▶ ASSIGNMENT
A word-for-word copy of the records below is needed, without the images.

▶ RECORDS PROVIDED
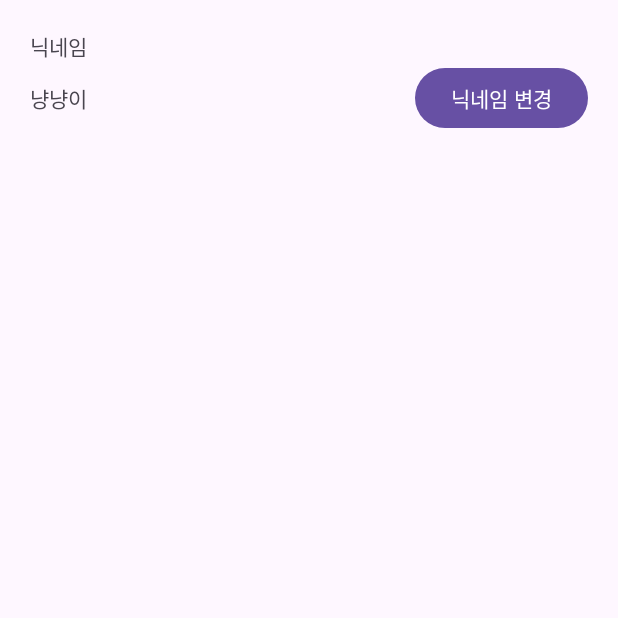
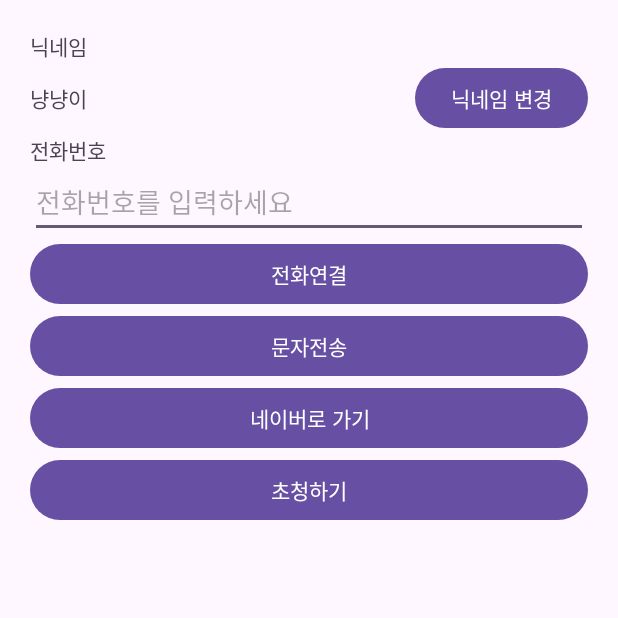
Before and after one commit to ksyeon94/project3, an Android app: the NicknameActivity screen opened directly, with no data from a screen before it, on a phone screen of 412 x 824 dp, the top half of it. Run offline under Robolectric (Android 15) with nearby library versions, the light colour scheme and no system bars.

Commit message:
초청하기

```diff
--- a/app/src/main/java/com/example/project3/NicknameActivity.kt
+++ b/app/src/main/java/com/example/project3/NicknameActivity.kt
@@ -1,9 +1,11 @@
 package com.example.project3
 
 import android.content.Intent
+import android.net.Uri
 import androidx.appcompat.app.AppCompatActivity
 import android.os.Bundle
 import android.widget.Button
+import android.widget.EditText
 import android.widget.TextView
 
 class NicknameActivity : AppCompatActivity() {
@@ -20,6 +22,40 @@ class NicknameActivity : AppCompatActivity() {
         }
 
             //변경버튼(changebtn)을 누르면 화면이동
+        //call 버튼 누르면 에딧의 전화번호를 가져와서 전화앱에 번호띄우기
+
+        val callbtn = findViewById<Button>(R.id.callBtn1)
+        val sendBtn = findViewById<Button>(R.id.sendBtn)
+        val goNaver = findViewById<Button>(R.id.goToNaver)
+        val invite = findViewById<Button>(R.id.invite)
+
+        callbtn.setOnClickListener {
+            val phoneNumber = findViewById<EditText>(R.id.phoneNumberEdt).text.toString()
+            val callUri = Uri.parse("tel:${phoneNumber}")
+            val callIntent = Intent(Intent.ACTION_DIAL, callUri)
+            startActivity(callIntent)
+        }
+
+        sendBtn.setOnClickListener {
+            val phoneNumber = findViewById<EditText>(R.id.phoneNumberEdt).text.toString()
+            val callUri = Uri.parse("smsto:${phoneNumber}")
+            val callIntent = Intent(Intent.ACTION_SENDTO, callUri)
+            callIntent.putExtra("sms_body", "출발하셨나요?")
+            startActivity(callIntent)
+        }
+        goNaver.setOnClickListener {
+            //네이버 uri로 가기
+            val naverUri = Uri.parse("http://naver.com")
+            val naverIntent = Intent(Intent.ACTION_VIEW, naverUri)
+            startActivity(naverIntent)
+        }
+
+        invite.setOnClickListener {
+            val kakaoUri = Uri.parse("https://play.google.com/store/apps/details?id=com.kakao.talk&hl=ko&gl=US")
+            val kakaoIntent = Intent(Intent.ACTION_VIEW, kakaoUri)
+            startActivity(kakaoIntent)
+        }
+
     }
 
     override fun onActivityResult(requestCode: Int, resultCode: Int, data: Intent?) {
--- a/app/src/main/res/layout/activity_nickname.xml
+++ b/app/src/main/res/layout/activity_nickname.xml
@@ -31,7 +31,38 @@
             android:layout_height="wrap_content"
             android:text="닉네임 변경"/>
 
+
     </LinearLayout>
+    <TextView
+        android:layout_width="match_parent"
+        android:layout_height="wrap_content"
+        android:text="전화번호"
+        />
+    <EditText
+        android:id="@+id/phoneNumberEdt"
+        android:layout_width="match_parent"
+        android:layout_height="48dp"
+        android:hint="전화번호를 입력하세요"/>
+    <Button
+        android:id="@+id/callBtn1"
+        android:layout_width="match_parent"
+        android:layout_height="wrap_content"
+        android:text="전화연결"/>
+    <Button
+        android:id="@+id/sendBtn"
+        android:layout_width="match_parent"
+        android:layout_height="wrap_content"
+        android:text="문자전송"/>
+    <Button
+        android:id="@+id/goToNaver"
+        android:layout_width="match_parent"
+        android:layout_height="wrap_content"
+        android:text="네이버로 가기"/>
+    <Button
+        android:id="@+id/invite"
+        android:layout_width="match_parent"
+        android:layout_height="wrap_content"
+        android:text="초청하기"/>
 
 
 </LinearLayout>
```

▶ SOLUTION FOR THIS TASK
Before and after one commit to ksyeon94/project3, an Android app: the NicknameActivity screen opened directly, with no data from a screen before it, on a phone screen of 412 x 824 dp, the top half of it. Run offline under Robolectric (Android 15) with nearby library versions, the light colour scheme and no system bars.

Commit message:
초청하기

```diff
--- a/app/src/main/java/com/example/project3/NicknameActivity.kt
+++ b/app/src/main/java/com/example/project3/NicknameActivity.kt
@@ -1,9 +1,11 @@
 package com.example.project3
 
 import android.content.Intent
+import android.net.Uri
 import androidx.appcompat.app.AppCompatActivity
 import android.os.Bundle
 import android.widget.Button
+import android.widget.EditText
 import android.widget.TextView
 
 class NicknameActivity : AppCompatActivity() {
@@ -20,6 +22,40 @@ class NicknameActivity : AppCompatActivity() {
         }
 
             //변경버튼(changebtn)을 누르면 화면이동
+        //call 버튼 누르면 에딧의 전화번호를 가져와서 전화앱에 번호띄우기
+
+        val callbtn = findViewById<Button>(R.id.callBtn1)
+        val sendBtn = findViewById<Button>(R.id.sendBtn)
+        val goNaver = findViewById<Button>(R.id.goToNaver)
+        val invite = findViewById<Button>(R.id.invite)
+
+        callbtn.setOnClickListener {
+            val phoneNumber = findViewById<EditText>(R.id.phoneNumberEdt).text.toString()
+            val callUri = Uri.parse("tel:${phoneNumber}")
+            val callIntent = Intent(Intent.ACTION_DIAL, callUri)
+            startActivity(callIntent)
+        }
+
+        sendBtn.setOnClickListener {
+            val phoneNumber = findViewById<EditText>(R.id.phoneNumberEdt).text.toString()
+            val callUri = Uri.parse("smsto:${phoneNumber}")
+            val callIntent = Intent(Intent.ACTION_SENDTO, callUri)
+            callIntent.putExtra("sms_body", "출발하셨나요?")
+            startActivity(callIntent)
+        }
+        goNaver.setOnClickListener {
+            //네이버 uri로 가기
+            val naverUri = Uri.parse("http://naver.com")
+            val naverIntent = Intent(Intent.ACTION_VIEW, naverUri)
+            startActivity(naverIntent)
+        }
+
+        invite.setOnClickListener {
+            val kakaoUri = Uri.parse("https://play.google.com/store/apps/details?id=com.kakao.talk&hl=ko&gl=US")
+            val kakaoIntent = Intent(Intent.ACTION_VIEW, kakaoUri)
+            startActivity(kakaoIntent)
+        }
+
     }
 
     override fun onActivityResult(requestCode: Int, resultCode: Int, data: Intent?) {
--- a/app/src/main/res/layout/activity_nickname.xml
+++ b/app/src/main/res/layout/activity_nickname.xml
@@ -31,7 +31,38 @@
             android:layout_height="wrap_content"
             android:text="닉네임 변경"/>
 
+
     </LinearLayout>
+    <TextView
+        android:layout_width="match_parent"
+        android:layout_height="wrap_content"
+        android:text="전화번호"
+        />
+    <EditText
+        android:id="@+id/phoneNumberEdt"
+        android:layout_width="match_parent"
+        android:layout_height="48dp"
+        android:hint="전화번호를 입력하세요"/>
+    <Button
+        android:id="@+id/callBtn1"
+        android:layout_width="match_parent"
+        android:layout_height="wrap_content"
+        android:text="전화연결"/>
+    <Button
+        android:id="@+id/sendBtn"
+        android:layout_width="match_parent"
+        android:layout_height="wrap_content"
+        android:text="문자전송"/>
+    <Button
+        android:id="@+id/goToNaver"
+        android:layout_width="match_parent"
+        android:layout_height="wrap_content"
+        android:text="네이버로 가기"/>
+    <Button
+        android:id="@+id/invite"
+        android:layout_width="match_parent"
+        android:layout_height="wrap_content"
+        android:text="초청하기"/>
 
 
 </LinearLayout>
```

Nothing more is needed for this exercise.